PROBLEM DETAILS: Nothing but text lines should be duplicated: start with the first line of the listing below and stop after the line holding "chore: fehlende Kündigung/Neuvertrag-Migration", omitting pictures.

==========

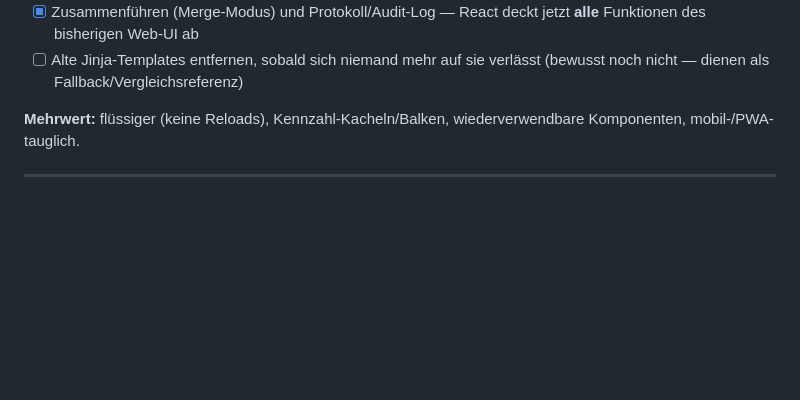
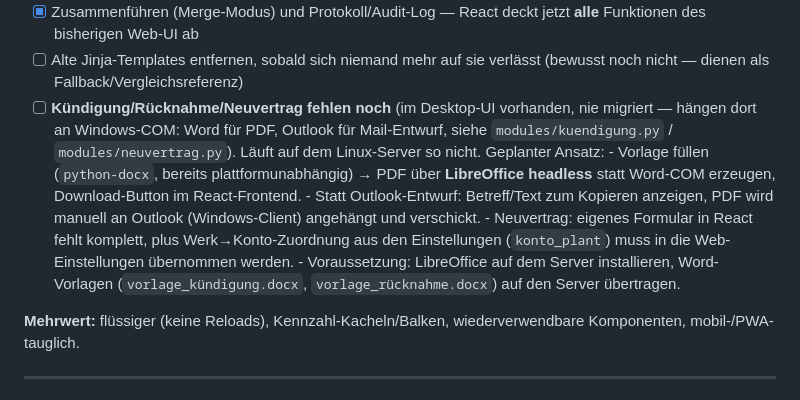
Before and after one commit to grumel/mobilfunkverwaltung, a Markdown page: ROADMAP.md, the part around the change. Drawn GitHub-style; blank space fills up the shorter version.

Commit message:
chore: fehlende Kündigung/Neuvertrag-Migration in Roadmap dokumentieren
Diese drei Aktionen aus dem Desktop-UI hängen an Windows-COM (Word/Outlook)
und wurden nie ins Web migriert. Geplanter Ansatz (LibreOffice statt
Word-COM, PDF-Download statt Outlook-Entwurf) als Phase-3-Punkt notiert.

Co-Authored-By: Claude Sonnet 5 <noreply@anthropic.com>

```diff
--- a/ROADMAP.md
+++ b/ROADMAP.md
@@ -77,6 +77,21 @@ bestehenden Jinja-Oberfläche im selben Backend läuft.
       **alle** Funktionen des bisherigen Web-UI ab
 - [ ] Alte Jinja-Templates entfernen, sobald sich niemand mehr auf sie verlässt
       (bewusst noch nicht — dienen als Fallback/Vergleichsreferenz)
+- [ ] **Kündigung/Rücknahme/Neuvertrag fehlen noch** (im Desktop-UI vorhanden,
+      nie migriert — hängen dort an Windows-COM: Word für PDF, Outlook für
+      Mail-Entwurf, siehe `modules/kuendigung.py` / `modules/neuvertrag.py`).
+      Läuft auf dem Linux-Server so nicht. Geplanter Ansatz:
+      - Vorlage füllen (`python-docx`, bereits plattformunabhängig) → PDF
+        über **LibreOffice headless** statt Word-COM erzeugen, Download-Button
+        im React-Frontend.
+      - Statt Outlook-Entwurf: Betreff/Text zum Kopieren anzeigen, PDF wird
+        manuell an Outlook (Windows-Client) angehängt und verschickt.
+      - Neuvertrag: eigenes Formular in React fehlt komplett, plus
+        Werk→Konto-Zuordnung aus den Einstellungen (`konto_plant`) muss in
+        die Web-Einstellungen übernommen werden.
+      - Voraussetzung: LibreOffice auf dem Server installieren, Word-Vorlagen
+        (`vorlage_kündigung.docx`, `vorlage_rücknahme.docx`) auf den Server
+        übertragen.
 
 **Mehrwert:** flüssiger (keine Reloads), Kennzahl-Kacheln/Balken, wiederverwendbare
 Komponenten, mobil-/PWA-tauglich.
```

==========

EXPECTED ANSWER:
Before and after one commit to grumel/mobilfunkverwaltung, a Markdown page: ROADMAP.md, the part around the change. Drawn GitHub-style; blank space fills up the shorter version.

Commit message:
chore: fehlende Kündigung/Neuvertrag-Migration in Roadmap dokumentieren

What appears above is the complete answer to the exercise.